TO DO:
Each line below must be printed exactly as it stands.

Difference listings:
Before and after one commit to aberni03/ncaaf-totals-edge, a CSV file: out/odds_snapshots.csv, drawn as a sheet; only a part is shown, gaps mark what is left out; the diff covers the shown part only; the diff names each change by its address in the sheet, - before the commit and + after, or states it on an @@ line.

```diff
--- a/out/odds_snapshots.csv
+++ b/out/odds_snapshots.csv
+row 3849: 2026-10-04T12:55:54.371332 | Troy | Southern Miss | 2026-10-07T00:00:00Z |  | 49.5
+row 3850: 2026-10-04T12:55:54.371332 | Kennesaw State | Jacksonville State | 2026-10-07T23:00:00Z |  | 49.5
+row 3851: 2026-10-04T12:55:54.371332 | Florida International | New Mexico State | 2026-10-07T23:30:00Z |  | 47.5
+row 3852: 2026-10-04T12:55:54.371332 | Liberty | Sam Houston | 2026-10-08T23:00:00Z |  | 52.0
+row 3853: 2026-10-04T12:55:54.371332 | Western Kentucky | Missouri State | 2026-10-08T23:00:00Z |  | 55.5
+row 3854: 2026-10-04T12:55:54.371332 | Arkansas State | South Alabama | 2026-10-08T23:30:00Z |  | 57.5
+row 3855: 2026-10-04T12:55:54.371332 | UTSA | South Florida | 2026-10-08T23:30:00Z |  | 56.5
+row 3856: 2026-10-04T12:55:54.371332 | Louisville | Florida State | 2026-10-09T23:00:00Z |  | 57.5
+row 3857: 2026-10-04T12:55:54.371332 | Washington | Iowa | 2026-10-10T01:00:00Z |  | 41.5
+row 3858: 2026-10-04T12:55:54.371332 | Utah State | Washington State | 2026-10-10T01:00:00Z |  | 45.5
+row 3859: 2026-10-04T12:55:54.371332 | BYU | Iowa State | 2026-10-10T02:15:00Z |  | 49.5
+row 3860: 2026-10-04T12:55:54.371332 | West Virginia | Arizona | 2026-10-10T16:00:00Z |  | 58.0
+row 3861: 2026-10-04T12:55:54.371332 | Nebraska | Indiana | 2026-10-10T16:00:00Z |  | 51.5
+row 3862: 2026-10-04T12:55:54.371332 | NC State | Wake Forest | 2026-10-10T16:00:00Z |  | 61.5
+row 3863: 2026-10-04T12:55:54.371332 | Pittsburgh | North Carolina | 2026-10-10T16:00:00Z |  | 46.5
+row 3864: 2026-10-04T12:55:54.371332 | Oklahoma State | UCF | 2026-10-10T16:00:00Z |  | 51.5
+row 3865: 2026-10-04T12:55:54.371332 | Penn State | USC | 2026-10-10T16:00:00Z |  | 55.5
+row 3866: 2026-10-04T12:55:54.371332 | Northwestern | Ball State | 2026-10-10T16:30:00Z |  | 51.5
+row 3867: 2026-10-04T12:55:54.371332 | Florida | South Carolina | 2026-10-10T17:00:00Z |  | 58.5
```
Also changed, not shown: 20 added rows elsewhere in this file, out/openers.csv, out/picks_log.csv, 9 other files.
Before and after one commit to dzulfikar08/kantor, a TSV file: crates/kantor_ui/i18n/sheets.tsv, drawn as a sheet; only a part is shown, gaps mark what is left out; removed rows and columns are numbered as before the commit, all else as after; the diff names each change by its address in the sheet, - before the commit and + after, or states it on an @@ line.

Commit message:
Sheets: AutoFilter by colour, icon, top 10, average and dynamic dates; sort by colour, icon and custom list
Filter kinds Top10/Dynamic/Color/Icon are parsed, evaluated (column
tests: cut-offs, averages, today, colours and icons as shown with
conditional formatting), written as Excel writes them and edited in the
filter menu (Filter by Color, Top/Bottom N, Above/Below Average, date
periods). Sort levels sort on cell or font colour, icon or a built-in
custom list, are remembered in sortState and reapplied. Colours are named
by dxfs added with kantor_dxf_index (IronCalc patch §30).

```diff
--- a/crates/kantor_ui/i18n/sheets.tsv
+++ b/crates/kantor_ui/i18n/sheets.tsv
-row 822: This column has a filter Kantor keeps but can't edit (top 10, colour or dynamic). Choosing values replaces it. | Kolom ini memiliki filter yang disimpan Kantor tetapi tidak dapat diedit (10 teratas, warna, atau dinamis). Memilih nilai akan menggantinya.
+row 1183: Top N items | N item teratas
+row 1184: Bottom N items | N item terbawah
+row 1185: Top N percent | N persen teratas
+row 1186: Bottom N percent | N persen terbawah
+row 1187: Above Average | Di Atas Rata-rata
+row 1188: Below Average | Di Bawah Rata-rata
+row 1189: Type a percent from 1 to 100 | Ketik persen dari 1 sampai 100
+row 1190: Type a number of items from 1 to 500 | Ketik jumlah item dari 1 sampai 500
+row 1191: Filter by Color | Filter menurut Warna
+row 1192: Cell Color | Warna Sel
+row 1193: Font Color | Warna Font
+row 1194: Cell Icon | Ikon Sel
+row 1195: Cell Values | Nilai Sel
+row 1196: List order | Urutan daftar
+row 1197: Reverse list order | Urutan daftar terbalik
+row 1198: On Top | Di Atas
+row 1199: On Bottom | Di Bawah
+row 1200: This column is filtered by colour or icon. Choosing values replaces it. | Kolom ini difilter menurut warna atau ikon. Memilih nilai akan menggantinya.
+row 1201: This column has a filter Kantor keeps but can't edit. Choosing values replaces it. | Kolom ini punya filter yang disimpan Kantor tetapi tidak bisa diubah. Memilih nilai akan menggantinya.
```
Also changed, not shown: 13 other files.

EXERCISE RESULT:
Before and after one commit to aberni03/ncaaf-totals-edge, a CSV file: out/odds_snapshots.csv, drawn as a sheet; only a part is shown, gaps mark what is left out; the diff covers the shown part only; the diff names each change by its address in the sheet, - before the commit and + after, or states it on an @@ line.

```diff
--- a/out/odds_snapshots.csv
+++ b/out/odds_snapshots.csv
+row 3849: 2026-10-04T12:55:54.371332 | Troy | Southern Miss | 2026-10-07T00:00:00Z |  | 49.5
+row 3850: 2026-10-04T12:55:54.371332 | Kennesaw State | Jacksonville State | 2026-10-07T23:00:00Z |  | 49.5
+row 3851: 2026-10-04T12:55:54.371332 | Florida International | New Mexico State | 2026-10-07T23:30:00Z |  | 47.5
+row 3852: 2026-10-04T12:55:54.371332 | Liberty | Sam Houston | 2026-10-08T23:00:00Z |  | 52.0
+row 3853: 2026-10-04T12:55:54.371332 | Western Kentucky | Missouri State | 2026-10-08T23:00:00Z |  | 55.5
+row 3854: 2026-10-04T12:55:54.371332 | Arkansas State | South Alabama | 2026-10-08T23:30:00Z |  | 57.5
+row 3855: 2026-10-04T12:55:54.371332 | UTSA | South Florida | 2026-10-08T23:30:00Z |  | 56.5
+row 3856: 2026-10-04T12:55:54.371332 | Louisville | Florida State | 2026-10-09T23:00:00Z |  | 57.5
+row 3857: 2026-10-04T12:55:54.371332 | Washington | Iowa | 2026-10-10T01:00:00Z |  | 41.5
+row 3858: 2026-10-04T12:55:54.371332 | Utah State | Washington State | 2026-10-10T01:00:00Z |  | 45.5
+row 3859: 2026-10-04T12:55:54.371332 | BYU | Iowa State | 2026-10-10T02:15:00Z |  | 49.5
+row 3860: 2026-10-04T12:55:54.371332 | West Virginia | Arizona | 2026-10-10T16:00:00Z |  | 58.0
+row 3861: 2026-10-04T12:55:54.371332 | Nebraska | Indiana | 2026-10-10T16:00:00Z |  | 51.5
+row 3862: 2026-10-04T12:55:54.371332 | NC State | Wake Forest | 2026-10-10T16:00:00Z |  | 61.5
+row 3863: 2026-10-04T12:55:54.371332 | Pittsburgh | North Carolina | 2026-10-10T16:00:00Z |  | 46.5
+row 3864: 2026-10-04T12:55:54.371332 | Oklahoma State | UCF | 2026-10-10T16:00:00Z |  | 51.5
+row 3865: 2026-10-04T12:55:54.371332 | Penn State | USC | 2026-10-10T16:00:00Z |  | 55.5
+row 3866: 2026-10-04T12:55:54.371332 | Northwestern | Ball State | 2026-10-10T16:30:00Z |  | 51.5
+row 3867: 2026-10-04T12:55:54.371332 | Florida | South Carolina | 2026-10-10T17:00:00Z |  | 58.5
```
Also changed, not shown: 20 added rows elsewhere in this file, out/openers.csv, out/picks_log.csv, 9 other files.
Before and after one commit to dzulfikar08/kantor, a TSV file: crates/kantor_ui/i18n/sheets.tsv, drawn as a sheet; only a part is shown, gaps mark what is left out; removed rows and columns are numbered as before the commit, all else as after; the diff names each change by its address in the sheet, - before the commit and + after, or states it on an @@ line.

Commit message:
Sheets: AutoFilter by colour, icon, top 10, average and dynamic dates; sort by colour, icon and custom list
Filter kinds Top10/Dynamic/Color/Icon are parsed, evaluated (column
tests: cut-offs, averages, today, colours and icons as shown with
conditional formatting), written as Excel writes them and edited in the
filter menu (Filter by Color, Top/Bottom N, Above/Below Average, date
periods). Sort levels sort on cell or font colour, icon or a built-in
custom list, are remembered in sortState and reapplied. Colours are named
by dxfs added with kantor_dxf_index (IronCalc patch §30).

```diff
--- a/crates/kantor_ui/i18n/sheets.tsv
+++ b/crates/kantor_ui/i18n/sheets.tsv
-row 822: This column has a filter Kantor keeps but can't edit (top 10, colour or dynamic). Choosing values replaces it. | Kolom ini memiliki filter yang disimpan Kantor tetapi tidak dapat diedit (10 teratas, warna, atau dinamis). Memilih nilai akan menggantinya.
+row 1183: Top N items | N item teratas
+row 1184: Bottom N items | N item terbawah
+row 1185: Top N percent | N persen teratas
+row 1186: Bottom N percent | N persen terbawah
+row 1187: Above Average | Di Atas Rata-rata
+row 1188: Below Average | Di Bawah Rata-rata
+row 1189: Type a percent from 1 to 100 | Ketik persen dari 1 sampai 100
+row 1190: Type a number of items from 1 to 500 | Ketik jumlah item dari 1 sampai 500
+row 1191: Filter by Color | Filter menurut Warna
+row 1192: Cell Color | Warna Sel
+row 1193: Font Color | Warna Font
+row 1194: Cell Icon | Ikon Sel
+row 1195: Cell Values | Nilai Sel
+row 1196: List order | Urutan daftar
+row 1197: Reverse list order | Urutan daftar terbalik
+row 1198: On Top | Di Atas
+row 1199: On Bottom | Di Bawah
+row 1200: This column is filtered by colour or icon. Choosing values replaces it. | Kolom ini difilter menurut warna atau ikon. Memilih nilai akan menggantinya.
+row 1201: This column has a filter Kantor keeps but can't edit. Choosing values replaces it. | Kolom ini punya filter yang disimpan Kantor tetapi tidak bisa diubah. Memilih nilai akan menggantinya.
```
Also changed, not shown: 13 other files.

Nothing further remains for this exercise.